- **Task details**
Would it be possible to reproduce every entry exactly, please?

User interface change data
────────────────────

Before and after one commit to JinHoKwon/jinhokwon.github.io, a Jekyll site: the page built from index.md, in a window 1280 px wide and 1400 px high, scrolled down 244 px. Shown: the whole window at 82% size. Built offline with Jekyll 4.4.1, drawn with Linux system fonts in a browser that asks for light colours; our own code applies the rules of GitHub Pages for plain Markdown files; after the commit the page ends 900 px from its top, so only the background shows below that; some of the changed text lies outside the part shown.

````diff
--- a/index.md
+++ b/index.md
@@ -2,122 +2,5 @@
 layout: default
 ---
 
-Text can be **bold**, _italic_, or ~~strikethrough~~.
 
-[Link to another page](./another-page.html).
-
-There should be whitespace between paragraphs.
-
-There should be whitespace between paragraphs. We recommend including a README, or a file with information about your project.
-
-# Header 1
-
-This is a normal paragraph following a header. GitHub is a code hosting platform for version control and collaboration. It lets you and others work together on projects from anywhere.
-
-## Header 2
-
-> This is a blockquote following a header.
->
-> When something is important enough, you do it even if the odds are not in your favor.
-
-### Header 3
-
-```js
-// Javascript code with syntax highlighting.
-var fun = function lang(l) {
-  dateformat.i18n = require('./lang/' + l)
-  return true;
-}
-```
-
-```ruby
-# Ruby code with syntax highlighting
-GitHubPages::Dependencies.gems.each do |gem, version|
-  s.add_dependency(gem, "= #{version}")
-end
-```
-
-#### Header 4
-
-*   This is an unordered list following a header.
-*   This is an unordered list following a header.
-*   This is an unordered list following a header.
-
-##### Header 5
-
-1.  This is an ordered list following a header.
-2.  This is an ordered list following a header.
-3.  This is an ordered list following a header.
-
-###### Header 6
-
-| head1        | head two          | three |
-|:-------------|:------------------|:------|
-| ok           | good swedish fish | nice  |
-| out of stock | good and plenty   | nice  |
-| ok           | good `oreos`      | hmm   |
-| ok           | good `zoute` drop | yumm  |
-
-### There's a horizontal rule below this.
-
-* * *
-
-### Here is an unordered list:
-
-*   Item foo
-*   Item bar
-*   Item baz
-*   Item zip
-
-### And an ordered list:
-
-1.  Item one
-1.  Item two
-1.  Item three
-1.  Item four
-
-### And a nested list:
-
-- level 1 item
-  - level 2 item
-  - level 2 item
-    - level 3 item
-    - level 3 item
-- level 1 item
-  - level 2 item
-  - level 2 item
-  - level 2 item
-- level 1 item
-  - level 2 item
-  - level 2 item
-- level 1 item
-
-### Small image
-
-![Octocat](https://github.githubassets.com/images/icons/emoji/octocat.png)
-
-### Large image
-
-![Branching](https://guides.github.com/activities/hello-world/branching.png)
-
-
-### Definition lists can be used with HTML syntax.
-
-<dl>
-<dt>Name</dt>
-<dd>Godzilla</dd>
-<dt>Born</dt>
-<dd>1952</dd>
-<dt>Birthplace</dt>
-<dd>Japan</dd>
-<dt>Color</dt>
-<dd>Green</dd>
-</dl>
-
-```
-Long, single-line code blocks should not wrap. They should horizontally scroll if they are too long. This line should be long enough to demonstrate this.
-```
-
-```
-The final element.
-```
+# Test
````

────────────────────

- **Exercise response**
Before and after one commit to JinHoKwon/jinhokwon.github.io, a Jekyll site: the page built from index.md, in a window 1280 px wide and 1400 px high, scrolled down 244 px. Shown: the whole window at 82% size. Built offline with Jekyll 4.4.1, drawn with Linux system fonts in a browser that asks for light colours; our own code applies the rules of GitHub Pages for plain Markdown files; after the commit the page ends 900 px from its top, so only the background shows below that; some of the changed text lies outside the part shown.

````diff
--- a/index.md
+++ b/index.md
@@ -2,122 +2,5 @@
 layout: default
 ---
 
-Text can be **bold**, _italic_, or ~~strikethrough~~.
 
-[Link to another page](./another-page.html).
-
-There should be whitespace between paragraphs.
-
-There should be whitespace between paragraphs. We recommend including a README, or a file with information about your project.
-
-# Header 1
-
-This is a normal paragraph following a header. GitHub is a code hosting platform for version control and collaboration. It lets you and others work together on projects from anywhere.
-
-## Header 2
-
-> This is a blockquote following a header.
->
-> When something is important enough, you do it even if the odds are not in your favor.
-
-### Header 3
-
-```js
-// Javascript code with syntax highlighting.
-var fun = function lang(l) {
-  dateformat.i18n = require('./lang/' + l)
-  return true;
-}
-```
-
-```ruby
-# Ruby code with syntax highlighting
-GitHubPages::Dependencies.gems.each do |gem, version|
-  s.add_dependency(gem, "= #{version}")
-end
-```
-
-#### Header 4
-
-*   This is an unordered list following a header.
-*   This is an unordered list following a header.
-*   This is an unordered list following a header.
-
-##### Header 5
-
-1.  This is an ordered list following a header.
-2.  This is an ordered list following a header.
-3.  This is an ordered list following a header.
-
-###### Header 6
-
-| head1        | head two          | three |
-|:-------------|:------------------|:------|
-| ok           | good swedish fish | nice  |
-| out of stock | good and plenty   | nice  |
-| ok           | good `oreos`      | hmm   |
-| ok           | good `zoute` drop | yumm  |
-
-### There's a horizontal rule below this.
-
-* * *
-
-### Here is an unordered list:
-
-*   Item foo
-*   Item bar
-*   Item baz
-*   Item zip
-
-### And an ordered list:
-
-1.  Item one
-1.  Item two
-1.  Item three
-1.  Item four
-
-### And a nested list:
-
-- level 1 item
-  - level 2 item
-  - level 2 item
-    - level 3 item
-    - level 3 item
-- level 1 item
-  - level 2 item
-  - level 2 item
-  - level 2 item
-- level 1 item
-  - level 2 item
-  - level 2 item
-- level 1 item
-
-### Small image
-
-![Octocat](https://github.githubassets.com/images/icons/emoji/octocat.png)
-
-### Large image
-
-![Branching](https://guides.github.com/activities/hello-world/branching.png)
-
-
-### Definition lists can be used with HTML syntax.
-
-<dl>
-<dt>Name</dt>
-<dd>Godzilla</dd>
-<dt>Born</dt>
-<dd>1952</dd>
-<dt>Birthplace</dt>
-<dd>Japan</dd>
-<dt>Color</dt>
-<dd>Green</dd>
-</dl>
-
-```
-Long, single-line code blocks should not wrap. They should horizontally scroll if they are too long. This line should be long enough to demonstrate this.
-```
-
-```
-The final element.
-```
+# Test
````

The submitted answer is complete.